> Extracted information:
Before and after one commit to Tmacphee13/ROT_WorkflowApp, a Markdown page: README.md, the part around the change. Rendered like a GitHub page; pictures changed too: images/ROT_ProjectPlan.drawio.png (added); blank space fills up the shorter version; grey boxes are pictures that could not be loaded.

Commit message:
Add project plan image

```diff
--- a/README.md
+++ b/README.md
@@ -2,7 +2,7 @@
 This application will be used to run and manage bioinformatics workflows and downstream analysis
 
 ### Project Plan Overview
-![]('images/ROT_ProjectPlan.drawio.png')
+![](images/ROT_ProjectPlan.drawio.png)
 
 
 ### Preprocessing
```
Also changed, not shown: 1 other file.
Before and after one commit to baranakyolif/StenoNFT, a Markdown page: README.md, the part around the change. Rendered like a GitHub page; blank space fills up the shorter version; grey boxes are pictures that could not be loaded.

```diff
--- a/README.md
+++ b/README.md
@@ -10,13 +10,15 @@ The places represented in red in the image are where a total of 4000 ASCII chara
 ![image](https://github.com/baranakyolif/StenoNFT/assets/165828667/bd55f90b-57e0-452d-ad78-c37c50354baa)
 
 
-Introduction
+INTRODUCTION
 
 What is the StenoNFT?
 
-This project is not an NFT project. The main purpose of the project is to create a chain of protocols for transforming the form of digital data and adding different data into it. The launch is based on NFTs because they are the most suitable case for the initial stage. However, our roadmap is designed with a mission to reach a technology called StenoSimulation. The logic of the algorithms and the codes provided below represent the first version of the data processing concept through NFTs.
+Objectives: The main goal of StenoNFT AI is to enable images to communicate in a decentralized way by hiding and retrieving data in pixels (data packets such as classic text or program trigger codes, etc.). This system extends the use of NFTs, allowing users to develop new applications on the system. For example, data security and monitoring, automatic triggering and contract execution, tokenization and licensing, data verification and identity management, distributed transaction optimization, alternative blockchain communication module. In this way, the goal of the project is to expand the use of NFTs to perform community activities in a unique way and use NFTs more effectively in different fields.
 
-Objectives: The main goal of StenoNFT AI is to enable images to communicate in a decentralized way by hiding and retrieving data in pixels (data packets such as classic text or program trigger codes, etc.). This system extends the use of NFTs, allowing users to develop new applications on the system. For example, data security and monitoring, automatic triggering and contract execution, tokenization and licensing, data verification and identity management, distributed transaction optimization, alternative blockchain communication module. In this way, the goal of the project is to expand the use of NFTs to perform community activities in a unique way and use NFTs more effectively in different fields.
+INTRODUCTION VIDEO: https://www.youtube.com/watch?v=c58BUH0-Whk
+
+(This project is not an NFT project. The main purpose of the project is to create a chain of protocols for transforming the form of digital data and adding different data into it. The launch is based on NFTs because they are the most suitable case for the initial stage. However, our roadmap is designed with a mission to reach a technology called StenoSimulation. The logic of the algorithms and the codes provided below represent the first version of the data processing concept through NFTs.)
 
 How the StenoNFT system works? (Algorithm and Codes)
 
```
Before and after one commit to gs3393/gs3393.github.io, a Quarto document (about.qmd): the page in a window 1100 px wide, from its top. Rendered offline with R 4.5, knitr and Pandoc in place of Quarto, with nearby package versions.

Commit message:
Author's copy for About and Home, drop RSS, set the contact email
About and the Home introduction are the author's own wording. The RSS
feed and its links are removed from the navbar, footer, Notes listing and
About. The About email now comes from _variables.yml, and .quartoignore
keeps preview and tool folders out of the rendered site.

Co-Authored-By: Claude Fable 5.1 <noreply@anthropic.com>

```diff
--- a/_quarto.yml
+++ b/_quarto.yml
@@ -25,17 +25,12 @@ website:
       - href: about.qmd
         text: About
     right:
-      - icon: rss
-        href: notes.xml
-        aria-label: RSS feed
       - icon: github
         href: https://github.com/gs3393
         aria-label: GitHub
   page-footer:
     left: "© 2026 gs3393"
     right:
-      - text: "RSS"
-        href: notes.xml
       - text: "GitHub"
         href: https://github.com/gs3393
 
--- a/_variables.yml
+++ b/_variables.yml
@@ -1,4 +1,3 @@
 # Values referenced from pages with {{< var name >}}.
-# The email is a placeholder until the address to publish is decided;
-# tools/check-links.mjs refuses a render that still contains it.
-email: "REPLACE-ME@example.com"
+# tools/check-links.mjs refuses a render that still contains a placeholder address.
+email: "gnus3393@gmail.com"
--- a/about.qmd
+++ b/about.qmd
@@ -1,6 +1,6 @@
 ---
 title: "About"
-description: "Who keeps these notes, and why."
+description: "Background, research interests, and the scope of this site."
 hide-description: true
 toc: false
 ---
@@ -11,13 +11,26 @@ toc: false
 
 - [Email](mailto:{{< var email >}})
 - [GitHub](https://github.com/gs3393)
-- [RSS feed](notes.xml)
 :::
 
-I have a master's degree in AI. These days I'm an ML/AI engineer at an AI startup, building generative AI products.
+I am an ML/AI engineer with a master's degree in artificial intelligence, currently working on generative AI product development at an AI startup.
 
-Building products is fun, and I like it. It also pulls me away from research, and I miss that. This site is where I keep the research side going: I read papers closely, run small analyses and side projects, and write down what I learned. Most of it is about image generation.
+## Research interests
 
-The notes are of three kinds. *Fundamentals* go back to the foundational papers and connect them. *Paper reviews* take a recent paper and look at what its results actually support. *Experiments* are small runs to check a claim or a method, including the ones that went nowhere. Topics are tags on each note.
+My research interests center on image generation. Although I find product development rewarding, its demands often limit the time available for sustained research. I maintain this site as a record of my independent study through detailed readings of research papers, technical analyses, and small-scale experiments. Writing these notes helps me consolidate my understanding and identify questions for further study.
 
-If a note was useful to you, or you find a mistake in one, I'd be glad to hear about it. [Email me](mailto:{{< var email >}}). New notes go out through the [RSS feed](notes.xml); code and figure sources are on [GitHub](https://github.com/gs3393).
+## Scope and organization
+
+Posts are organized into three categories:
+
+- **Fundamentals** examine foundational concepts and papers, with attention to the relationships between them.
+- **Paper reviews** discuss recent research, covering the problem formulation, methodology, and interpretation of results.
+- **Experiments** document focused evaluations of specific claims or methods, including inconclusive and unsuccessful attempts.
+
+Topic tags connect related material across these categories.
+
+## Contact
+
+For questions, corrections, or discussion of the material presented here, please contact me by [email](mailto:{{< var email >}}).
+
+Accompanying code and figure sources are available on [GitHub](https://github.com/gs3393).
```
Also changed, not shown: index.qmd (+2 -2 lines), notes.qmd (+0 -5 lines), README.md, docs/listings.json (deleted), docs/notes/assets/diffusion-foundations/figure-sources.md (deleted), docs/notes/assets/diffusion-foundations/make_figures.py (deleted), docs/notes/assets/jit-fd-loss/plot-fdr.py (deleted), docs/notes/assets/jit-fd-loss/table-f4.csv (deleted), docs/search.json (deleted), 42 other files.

> Exercise brief:
Please take the whole listing and write it out exactly.

> Answer for the task:
Before and after one commit to Tmacphee13/ROT_WorkflowApp, a Markdown page: README.md, the part around the change. Rendered like a GitHub page; pictures changed too: images/ROT_ProjectPlan.drawio.png (added); blank space fills up the shorter version; grey boxes are pictures that could not be loaded.

Commit message:
Add project plan image

```diff
--- a/README.md
+++ b/README.md
@@ -2,7 +2,7 @@
 This application will be used to run and manage bioinformatics workflows and downstream analysis
 
 ### Project Plan Overview
-![]('images/ROT_ProjectPlan.drawio.png')
+![](images/ROT_ProjectPlan.drawio.png)
 
 
 ### Preprocessing
```
Also changed, not shown: 1 other file.
Before and after one commit to baranakyolif/StenoNFT, a Markdown page: README.md, the part around the change. Rendered like a GitHub page; blank space fills up the shorter version; grey boxes are pictures that could not be loaded.

```diff
--- a/README.md
+++ b/README.md
@@ -10,13 +10,15 @@ The places represented in red in the image are where a total of 4000 ASCII chara
 ![image](https://github.com/baranakyolif/StenoNFT/assets/165828667/bd55f90b-57e0-452d-ad78-c37c50354baa)
 
 
-Introduction
+INTRODUCTION
 
 What is the StenoNFT?
 
-This project is not an NFT project. The main purpose of the project is to create a chain of protocols for transforming the form of digital data and adding different data into it. The launch is based on NFTs because they are the most suitable case for the initial stage. However, our roadmap is designed with a mission to reach a technology called StenoSimulation. The logic of the algorithms and the codes provided below represent the first version of the data processing concept through NFTs.
+Objectives: The main goal of StenoNFT AI is to enable images to communicate in a decentralized way by hiding and retrieving data in pixels (data packets such as classic text or program trigger codes, etc.). This system extends the use of NFTs, allowing users to develop new applications on the system. For example, data security and monitoring, automatic triggering and contract execution, tokenization and licensing, data verification and identity management, distributed transaction optimization, alternative blockchain communication module. In this way, the goal of the project is to expand the use of NFTs to perform community activities in a unique way and use NFTs more effectively in different fields.
 
-Objectives: The main goal of StenoNFT AI is to enable images to communicate in a decentralized way by hiding and retrieving data in pixels (data packets such as classic text or program trigger codes, etc.). This system extends the use of NFTs, allowing users to develop new applications on the system. For example, data security and monitoring, automatic triggering and contract execution, tokenization and licensing, data verification and identity management, distributed transaction optimization, alternative blockchain communication module. In this way, the goal of the project is to expand the use of NFTs to perform community activities in a unique way and use NFTs more effectively in different fields.
+INTRODUCTION VIDEO: https://www.youtube.com/watch?v=c58BUH0-Whk
+
+(This project is not an NFT project. The main purpose of the project is to create a chain of protocols for transforming the form of digital data and adding different data into it. The launch is based on NFTs because they are the most suitable case for the initial stage. However, our roadmap is designed with a mission to reach a technology called StenoSimulation. The logic of the algorithms and the codes provided below represent the first version of the data processing concept through NFTs.)
 
 How the StenoNFT system works? (Algorithm and Codes)
 
```
Before and after one commit to gs3393/gs3393.github.io, a Quarto document (about.qmd): the page in a window 1100 px wide, from its top. Rendered offline with R 4.5, knitr and Pandoc in place of Quarto, with nearby package versions.

Commit message:
Author's copy for About and Home, drop RSS, set the contact email
About and the Home introduction are the author's own wording. The RSS
feed and its links are removed from the navbar, footer, Notes listing and
About. The About email now comes from _variables.yml, and .quartoignore
keeps preview and tool folders out of the rendered site.

Co-Authored-By: Claude Fable 5.1 <noreply@anthropic.com>

```diff
--- a/_quarto.yml
+++ b/_quarto.yml
@@ -25,17 +25,12 @@ website:
       - href: about.qmd
         text: About
     right:
-      - icon: rss
-        href: notes.xml
-        aria-label: RSS feed
       - icon: github
         href: https://github.com/gs3393
         aria-label: GitHub
   page-footer:
     left: "© 2026 gs3393"
     right:
-      - text: "RSS"
-        href: notes.xml
       - text: "GitHub"
         href: https://github.com/gs3393
 
--- a/_variables.yml
+++ b/_variables.yml
@@ -1,4 +1,3 @@
 # Values referenced from pages with {{< var name >}}.
-# The email is a placeholder until the address to publish is decided;
-# tools/check-links.mjs refuses a render that still contains it.
-email: "REPLACE-ME@example.com"
+# tools/check-links.mjs refuses a render that still contains a placeholder address.
+email: "gnus3393@gmail.com"
--- a/about.qmd
+++ b/about.qmd
@@ -1,6 +1,6 @@
 ---
 title: "About"
-description: "Who keeps these notes, and why."
+description: "Background, research interests, and the scope of this site."
 hide-description: true
 toc: false
 ---
@@ -11,13 +11,26 @@ toc: false
 
 - [Email](mailto:{{< var email >}})
 - [GitHub](https://github.com/gs3393)
-- [RSS feed](notes.xml)
 :::
 
-I have a master's degree in AI. These days I'm an ML/AI engineer at an AI startup, building generative AI products.
+I am an ML/AI engineer with a master's degree in artificial intelligence, currently working on generative AI product development at an AI startup.
 
-Building products is fun, and I like it. It also pulls me away from research, and I miss that. This site is where I keep the research side going: I read papers closely, run small analyses and side projects, and write down what I learned. Most of it is about image generation.
+## Research interests
 
-The notes are of three kinds. *Fundamentals* go back to the foundational papers and connect them. *Paper reviews* take a recent paper and look at what its results actually support. *Experiments* are small runs to check a claim or a method, including the ones that went nowhere. Topics are tags on each note.
+My research interests center on image generation. Although I find product development rewarding, its demands often limit the time available for sustained research. I maintain this site as a record of my independent study through detailed readings of research papers, technical analyses, and small-scale experiments. Writing these notes helps me consolidate my understanding and identify questions for further study.
 
-If a note was useful to you, or you find a mistake in one, I'd be glad to hear about it. [Email me](mailto:{{< var email >}}). New notes go out through the [RSS feed](notes.xml); code and figure sources are on [GitHub](https://github.com/gs3393).
+## Scope and organization
+
+Posts are organized into three categories:
+
+- **Fundamentals** examine foundational concepts and papers, with attention to the relationships between them.
+- **Paper reviews** discuss recent research, covering the problem formulation, methodology, and interpretation of results.
+- **Experiments** document focused evaluations of specific claims or methods, including inconclusive and unsuccessful attempts.
+
+Topic tags connect related material across these categories.
+
+## Contact
+
+For questions, corrections, or discussion of the material presented here, please contact me by [email](mailto:{{< var email >}}).
+
+Accompanying code and figure sources are available on [GitHub](https://github.com/gs3393).
```
Also changed, not shown: index.qmd (+2 -2 lines), notes.qmd (+0 -5 lines), README.md, docs/listings.json (deleted), docs/notes/assets/diffusion-foundations/figure-sources.md (deleted), docs/notes/assets/diffusion-foundations/make_figures.py (deleted), docs/notes/assets/jit-fd-loss/plot-fdr.py (deleted), docs/notes/assets/jit-fd-loss/table-f4.csv (deleted), docs/search.json (deleted), 42 other files.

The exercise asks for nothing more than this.